Stiff upper lip. There is no better name for the essence of classical Britishness. It is a phrase used the world over to describe us, sometimes in admiration, often in exasperation. It distils and bottles a variety of abstract British traits — the ability to laugh in the face of adversity, to keep calm and carry on, to take trouble full on the chin without complaint, to maintain an even keel and a degree of pluck — that together are the glue that bound the Empire. A very current argument says that stiff upper lips saw us through the Second World War, and so they will see us through Brexit. Rigidity below the nose (with a bit of hoisting up the chin)was, is and always will be the magic that makes Britain exceptional.
And now the heir to the throne has said that there’s “a time and a place” for stiff upper lippery, “but not at the expense of your health”. This lesson he has learnt as an air ambulance pilot, dealing at the sharp end with the epidemic of young male suicide attempts. His brother, Prince Harry, spoke out at the weekend about the years of “total chaos” in his twenties, coming close to mental breakdown, as a result of unresolved sadness over the death of his mother, at 12. Bottling it up isn’t healthy, the princes are saying. In fact, it causes more harm.
The scandal of child abuse in Britain’s boarding schools; writer Alex Renton joins us to reveal what went on behind the closed doors of these institutions and how he has dealt with what happened to him as a small boy.
BBC Radio Scotland (starts at 01:06:20)
Beaten, bullied, betrayed: Their parents sent them away for the best education, but generations of boys left boarding school traumatised for life
- Alex Renton was sent to boarding school Ashdown House in Sussex aged eight
- According to Renton, this enforced separation has had a catastrophic effect on the mental health of former pupils
- Some are unable to experience happiness because at a very early age they effectively walled themselves up for their own protection
- Emotionally stunted, physically and often sexually brutalised, they’ve stumbled through life with a nagging sense of being incomplete
The Stiff Upper Lip – George talks to Alex Renton, author of ‘The Stiff Upper Lip‘, as Renton uncovers the realities behind the culture of abuse in UK’s boarding schools.

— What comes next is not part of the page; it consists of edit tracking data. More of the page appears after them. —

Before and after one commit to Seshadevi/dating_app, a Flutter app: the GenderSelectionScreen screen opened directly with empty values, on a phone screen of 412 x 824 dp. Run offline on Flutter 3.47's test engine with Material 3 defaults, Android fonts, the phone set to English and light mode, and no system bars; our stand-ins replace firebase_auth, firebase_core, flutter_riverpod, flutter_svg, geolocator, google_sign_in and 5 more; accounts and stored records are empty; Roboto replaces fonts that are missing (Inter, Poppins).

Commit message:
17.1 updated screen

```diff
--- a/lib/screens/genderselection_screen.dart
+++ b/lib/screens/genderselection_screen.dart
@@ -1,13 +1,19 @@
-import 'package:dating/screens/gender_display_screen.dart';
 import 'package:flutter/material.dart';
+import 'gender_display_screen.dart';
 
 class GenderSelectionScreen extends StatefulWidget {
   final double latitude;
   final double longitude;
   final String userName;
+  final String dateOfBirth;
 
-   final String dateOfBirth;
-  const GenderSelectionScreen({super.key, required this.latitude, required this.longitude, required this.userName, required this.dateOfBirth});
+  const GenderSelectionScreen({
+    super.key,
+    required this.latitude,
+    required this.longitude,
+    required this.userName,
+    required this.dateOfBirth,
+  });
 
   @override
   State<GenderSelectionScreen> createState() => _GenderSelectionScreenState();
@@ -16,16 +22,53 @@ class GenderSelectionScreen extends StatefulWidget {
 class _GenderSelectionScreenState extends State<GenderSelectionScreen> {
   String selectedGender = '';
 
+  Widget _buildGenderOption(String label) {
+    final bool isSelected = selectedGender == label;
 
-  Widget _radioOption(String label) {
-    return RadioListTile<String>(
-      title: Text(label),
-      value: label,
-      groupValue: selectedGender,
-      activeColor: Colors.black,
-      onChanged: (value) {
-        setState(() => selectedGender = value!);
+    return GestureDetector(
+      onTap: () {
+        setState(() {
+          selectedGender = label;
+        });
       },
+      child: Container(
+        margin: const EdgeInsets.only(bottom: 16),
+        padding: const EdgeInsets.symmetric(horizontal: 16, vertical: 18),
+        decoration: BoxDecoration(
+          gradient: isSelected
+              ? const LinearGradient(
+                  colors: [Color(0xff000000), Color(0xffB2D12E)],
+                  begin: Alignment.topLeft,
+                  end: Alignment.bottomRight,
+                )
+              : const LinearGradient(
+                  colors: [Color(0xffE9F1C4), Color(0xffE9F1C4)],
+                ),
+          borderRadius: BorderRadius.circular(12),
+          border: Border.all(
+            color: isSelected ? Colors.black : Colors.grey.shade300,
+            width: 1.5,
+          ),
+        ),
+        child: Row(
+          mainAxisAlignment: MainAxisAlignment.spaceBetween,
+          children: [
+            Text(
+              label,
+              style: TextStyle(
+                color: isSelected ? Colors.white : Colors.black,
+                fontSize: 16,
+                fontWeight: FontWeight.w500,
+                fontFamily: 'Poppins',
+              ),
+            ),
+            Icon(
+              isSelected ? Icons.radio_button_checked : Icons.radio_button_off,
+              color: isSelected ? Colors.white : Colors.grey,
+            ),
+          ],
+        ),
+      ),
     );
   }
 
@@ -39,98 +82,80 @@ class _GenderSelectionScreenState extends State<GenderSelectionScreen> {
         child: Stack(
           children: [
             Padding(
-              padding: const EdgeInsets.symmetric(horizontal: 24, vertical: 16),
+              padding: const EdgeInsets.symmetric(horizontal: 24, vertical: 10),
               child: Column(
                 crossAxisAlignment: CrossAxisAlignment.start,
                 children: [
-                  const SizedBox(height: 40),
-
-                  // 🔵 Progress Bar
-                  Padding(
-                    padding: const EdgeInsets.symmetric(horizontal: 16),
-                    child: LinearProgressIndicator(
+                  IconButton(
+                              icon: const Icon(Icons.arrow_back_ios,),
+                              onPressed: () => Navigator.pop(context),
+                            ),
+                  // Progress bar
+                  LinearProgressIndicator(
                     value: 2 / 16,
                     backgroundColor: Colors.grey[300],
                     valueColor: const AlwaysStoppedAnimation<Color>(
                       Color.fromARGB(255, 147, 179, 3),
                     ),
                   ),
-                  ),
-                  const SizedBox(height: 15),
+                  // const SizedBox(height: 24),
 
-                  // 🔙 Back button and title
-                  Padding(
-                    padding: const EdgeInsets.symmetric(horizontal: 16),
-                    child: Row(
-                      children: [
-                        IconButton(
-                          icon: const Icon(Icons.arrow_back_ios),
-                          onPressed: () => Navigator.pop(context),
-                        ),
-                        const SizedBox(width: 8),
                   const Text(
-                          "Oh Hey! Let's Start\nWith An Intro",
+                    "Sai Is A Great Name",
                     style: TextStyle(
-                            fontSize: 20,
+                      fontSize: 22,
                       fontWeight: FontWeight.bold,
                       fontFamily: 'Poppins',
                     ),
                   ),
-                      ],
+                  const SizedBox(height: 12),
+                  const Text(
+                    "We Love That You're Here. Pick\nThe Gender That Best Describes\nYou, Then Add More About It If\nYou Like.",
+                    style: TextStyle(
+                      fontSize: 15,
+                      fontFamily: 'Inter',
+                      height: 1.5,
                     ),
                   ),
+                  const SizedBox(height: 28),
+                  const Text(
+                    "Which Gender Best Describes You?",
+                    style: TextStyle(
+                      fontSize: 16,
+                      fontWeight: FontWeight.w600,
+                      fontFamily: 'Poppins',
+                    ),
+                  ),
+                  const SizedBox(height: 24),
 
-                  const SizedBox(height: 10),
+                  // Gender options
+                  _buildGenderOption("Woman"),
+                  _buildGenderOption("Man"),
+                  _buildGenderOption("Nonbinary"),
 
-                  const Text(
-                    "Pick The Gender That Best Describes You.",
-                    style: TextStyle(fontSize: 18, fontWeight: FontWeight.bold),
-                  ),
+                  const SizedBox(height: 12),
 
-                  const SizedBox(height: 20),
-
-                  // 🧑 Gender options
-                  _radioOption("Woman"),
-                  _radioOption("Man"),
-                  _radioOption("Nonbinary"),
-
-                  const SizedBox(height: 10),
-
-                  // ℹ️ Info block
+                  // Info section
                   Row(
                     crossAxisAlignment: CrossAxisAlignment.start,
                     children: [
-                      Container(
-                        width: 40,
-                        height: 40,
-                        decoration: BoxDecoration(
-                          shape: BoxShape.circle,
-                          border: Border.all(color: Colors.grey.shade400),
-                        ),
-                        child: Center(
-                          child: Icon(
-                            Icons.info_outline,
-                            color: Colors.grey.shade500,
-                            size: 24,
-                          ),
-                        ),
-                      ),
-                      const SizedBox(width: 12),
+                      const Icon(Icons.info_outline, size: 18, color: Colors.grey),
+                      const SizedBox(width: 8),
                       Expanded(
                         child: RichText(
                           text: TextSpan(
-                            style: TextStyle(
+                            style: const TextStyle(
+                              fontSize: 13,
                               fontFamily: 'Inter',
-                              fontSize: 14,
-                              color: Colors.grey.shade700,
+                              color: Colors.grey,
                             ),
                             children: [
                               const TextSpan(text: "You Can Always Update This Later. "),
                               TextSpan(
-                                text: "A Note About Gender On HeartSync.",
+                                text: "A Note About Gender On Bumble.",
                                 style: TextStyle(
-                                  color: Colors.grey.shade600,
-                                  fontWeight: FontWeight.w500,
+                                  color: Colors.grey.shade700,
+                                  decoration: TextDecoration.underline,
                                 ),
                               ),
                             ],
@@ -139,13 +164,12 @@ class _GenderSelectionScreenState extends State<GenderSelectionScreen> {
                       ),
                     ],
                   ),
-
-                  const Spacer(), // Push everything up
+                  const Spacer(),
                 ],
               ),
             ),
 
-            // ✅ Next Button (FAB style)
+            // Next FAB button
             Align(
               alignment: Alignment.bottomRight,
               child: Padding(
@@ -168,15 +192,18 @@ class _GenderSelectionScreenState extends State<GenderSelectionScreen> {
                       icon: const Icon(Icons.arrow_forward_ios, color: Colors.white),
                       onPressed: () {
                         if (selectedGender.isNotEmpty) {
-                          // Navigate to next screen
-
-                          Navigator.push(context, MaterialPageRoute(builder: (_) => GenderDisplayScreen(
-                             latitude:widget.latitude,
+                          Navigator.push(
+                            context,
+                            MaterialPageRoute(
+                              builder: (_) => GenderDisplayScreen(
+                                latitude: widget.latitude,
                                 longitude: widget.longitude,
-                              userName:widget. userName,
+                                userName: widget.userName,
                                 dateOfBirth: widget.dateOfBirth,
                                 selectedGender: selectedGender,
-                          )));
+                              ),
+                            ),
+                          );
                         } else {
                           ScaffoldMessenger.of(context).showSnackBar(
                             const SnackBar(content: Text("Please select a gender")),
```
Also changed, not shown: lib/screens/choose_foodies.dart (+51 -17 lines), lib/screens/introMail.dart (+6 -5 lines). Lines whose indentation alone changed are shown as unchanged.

In his new book, ‘Stiff Upper Lip’, the journalist, Alex Renton describes his torment at being sent away to board at the age of just eight. But he also documents the years of physical and sexual abuse that he says he suffered in school.
The Old Etonian John Julius Norwich, asked for a memory that he thought summed up the spirit of his school, offered the following: after a boy had killed himself “the housemaster summoned the whole house and asked if anybody could suggest a reason. The young David Ormsby-Gore put up his hand and said, ‘Could it have been the food, sir?’” This strikes me as appallingly funny; or funny and appalling. It captures – in its black bad taste and high-stakes insouciance – some of what public schools teach their students. Nothing is so serious it can’t be a joke – and the joke, as Alex Renton notes, both fences with authority and obscurely reinforces it.
In 2014, Renton wrote in the Observer about his experiences in the boarding prep school Ashdown House, describing how he was sexually molested by a teacher; and how, when his contemporaries complained about abuse, they were themselves savagely punished for sneaking. In response to his article, he heard from hundreds with similar stories.
Here is a wide-ranging inquiry into the phenomenon of boarding schools in the UK. Renton paints a picture of class-based groupthink, made-up traditions, contagious snobbery and – in Larkin’s phrase – man handing on misery to man, and it deepening like a coastal shelf. It is striped with pungent quotations from those who have been through the system and been hurt by it. What’s most odd is that parents who had themselves been deeply unhappy at school went on, generation after generation, to send their children to the same places. Renton suggests that “normalisation” – rationalising the pain by deciding that it was good for you after all, or that your parents knew best – may be the psychological mechanism at work.